Problem description:
Will you output all of the data below exactly, omitting the images?

++++++++++

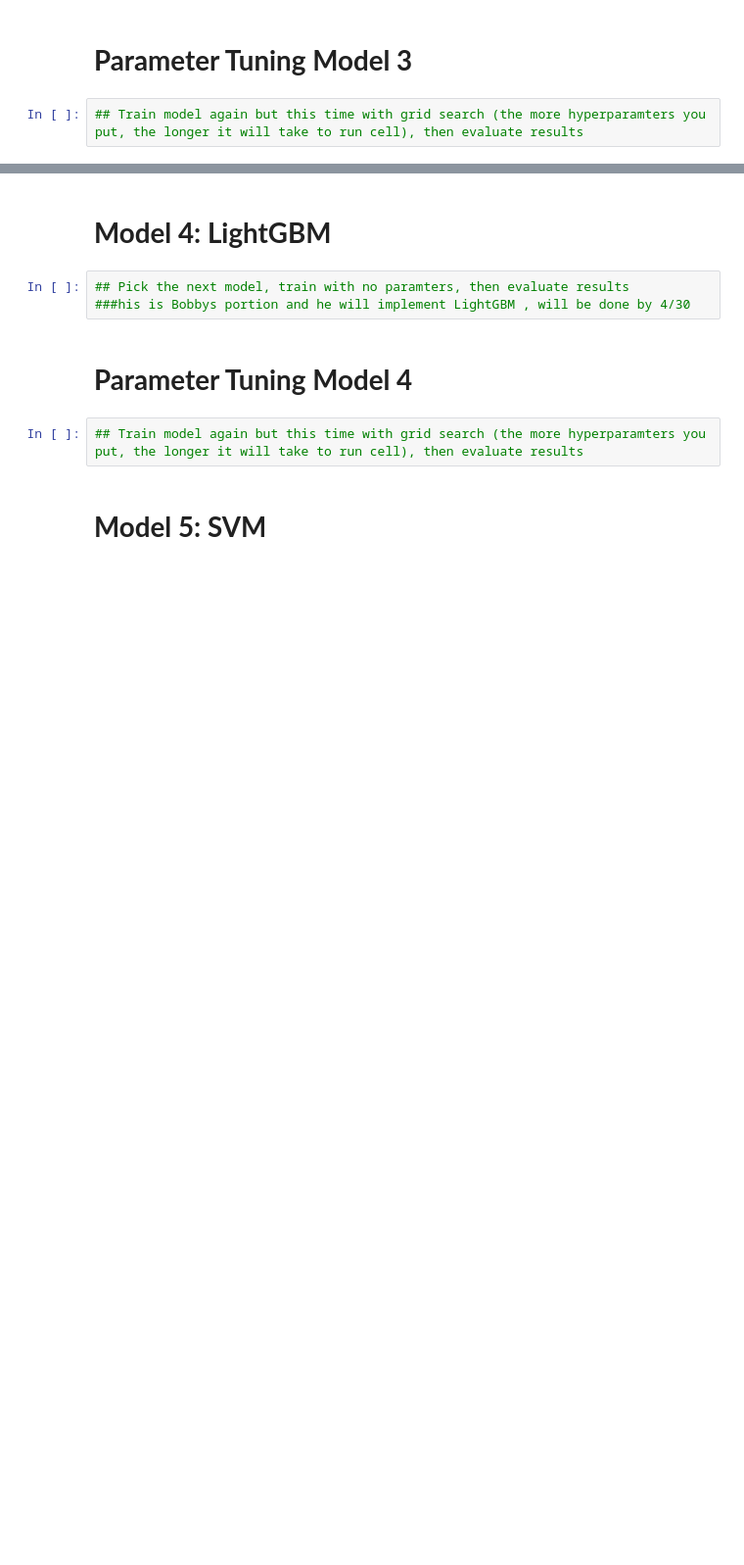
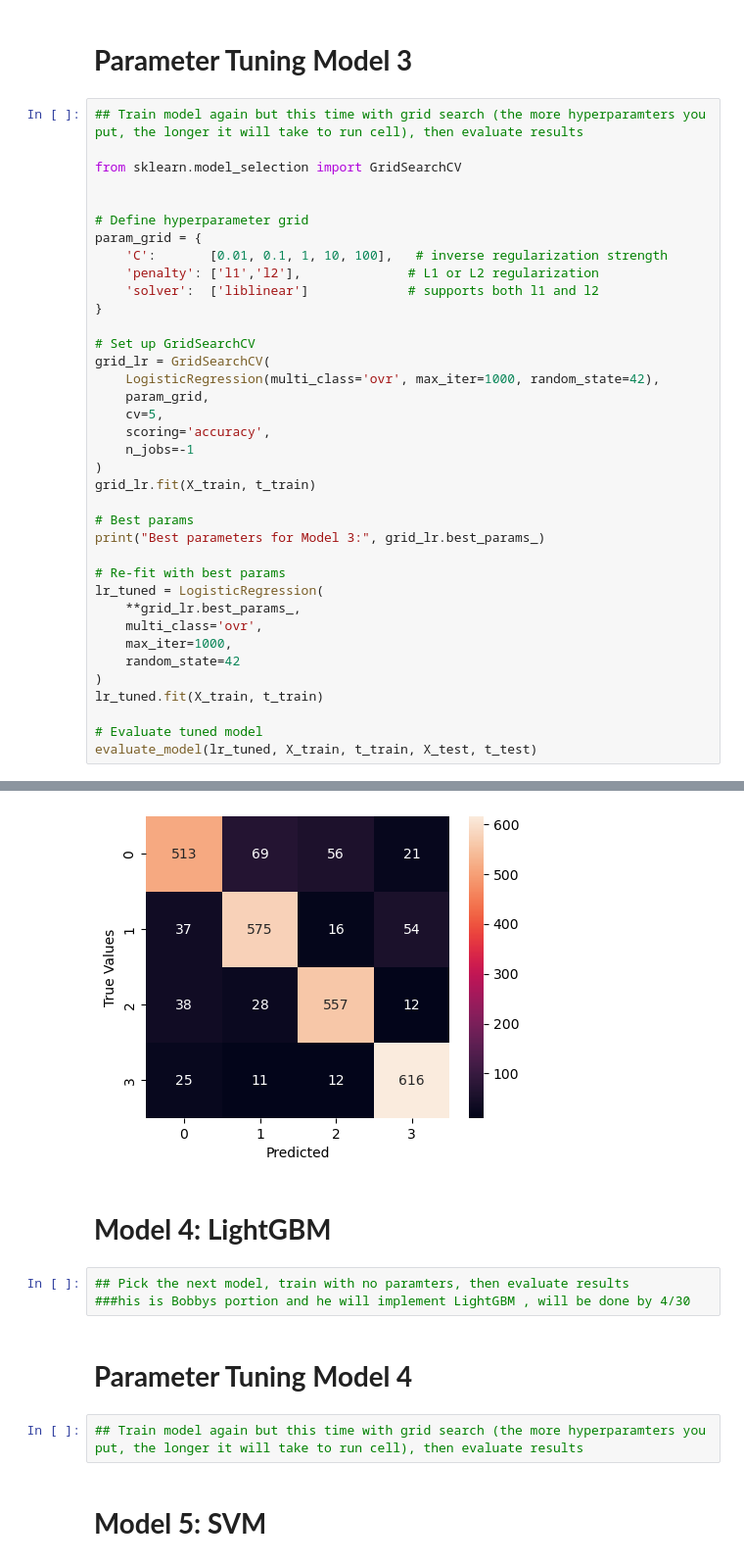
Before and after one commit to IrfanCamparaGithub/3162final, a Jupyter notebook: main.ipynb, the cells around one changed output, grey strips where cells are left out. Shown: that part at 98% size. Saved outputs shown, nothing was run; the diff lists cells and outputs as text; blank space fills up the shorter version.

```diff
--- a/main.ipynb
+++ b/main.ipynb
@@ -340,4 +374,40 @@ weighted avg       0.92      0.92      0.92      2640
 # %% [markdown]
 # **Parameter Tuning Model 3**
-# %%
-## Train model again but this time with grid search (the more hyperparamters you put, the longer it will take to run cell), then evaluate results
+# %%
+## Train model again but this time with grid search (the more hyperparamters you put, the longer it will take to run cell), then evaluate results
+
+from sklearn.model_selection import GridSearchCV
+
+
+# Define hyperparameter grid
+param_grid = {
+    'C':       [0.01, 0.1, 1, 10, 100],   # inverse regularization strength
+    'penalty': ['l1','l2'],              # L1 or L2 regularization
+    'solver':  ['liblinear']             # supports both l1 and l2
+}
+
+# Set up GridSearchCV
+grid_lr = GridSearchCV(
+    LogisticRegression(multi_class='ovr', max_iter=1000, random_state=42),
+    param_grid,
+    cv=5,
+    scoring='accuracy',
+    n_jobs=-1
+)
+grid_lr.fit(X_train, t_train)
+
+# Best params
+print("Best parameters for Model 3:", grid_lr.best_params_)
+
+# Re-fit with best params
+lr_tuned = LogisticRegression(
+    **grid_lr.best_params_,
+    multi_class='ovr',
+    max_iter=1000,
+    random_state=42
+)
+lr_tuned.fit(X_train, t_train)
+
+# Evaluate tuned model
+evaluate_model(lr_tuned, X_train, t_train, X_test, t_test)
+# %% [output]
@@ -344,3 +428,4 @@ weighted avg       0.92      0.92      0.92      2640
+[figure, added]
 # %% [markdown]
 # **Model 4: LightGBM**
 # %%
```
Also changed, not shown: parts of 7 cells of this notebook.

++++++++++

Exercise response:
Before and after one commit to IrfanCamparaGithub/3162final, a Jupyter notebook: main.ipynb, the cells around one changed output, grey strips where cells are left out. Shown: that part at 98% size. Saved outputs shown, nothing was run; the diff lists cells and outputs as text; blank space fills up the shorter version.

```diff
--- a/main.ipynb
+++ b/main.ipynb
@@ -340,4 +374,40 @@ weighted avg       0.92      0.92      0.92      2640
 # %% [markdown]
 # **Parameter Tuning Model 3**
-# %%
-## Train model again but this time with grid search (the more hyperparamters you put, the longer it will take to run cell), then evaluate results
+# %%
+## Train model again but this time with grid search (the more hyperparamters you put, the longer it will take to run cell), then evaluate results
+
+from sklearn.model_selection import GridSearchCV
+
+
+# Define hyperparameter grid
+param_grid = {
+    'C':       [0.01, 0.1, 1, 10, 100],   # inverse regularization strength
+    'penalty': ['l1','l2'],              # L1 or L2 regularization
+    'solver':  ['liblinear']             # supports both l1 and l2
+}
+
+# Set up GridSearchCV
+grid_lr = GridSearchCV(
+    LogisticRegression(multi_class='ovr', max_iter=1000, random_state=42),
+    param_grid,
+    cv=5,
+    scoring='accuracy',
+    n_jobs=-1
+)
+grid_lr.fit(X_train, t_train)
+
+# Best params
+print("Best parameters for Model 3:", grid_lr.best_params_)
+
+# Re-fit with best params
+lr_tuned = LogisticRegression(
+    **grid_lr.best_params_,
+    multi_class='ovr',
+    max_iter=1000,
+    random_state=42
+)
+lr_tuned.fit(X_train, t_train)
+
+# Evaluate tuned model
+evaluate_model(lr_tuned, X_train, t_train, X_test, t_test)
+# %% [output]
@@ -344,3 +428,4 @@ weighted avg       0.92      0.92      0.92      2640
+[figure, added]
 # %% [markdown]
 # **Model 4: LightGBM**
 # %%
```
Also changed, not shown: parts of 7 cells of this notebook.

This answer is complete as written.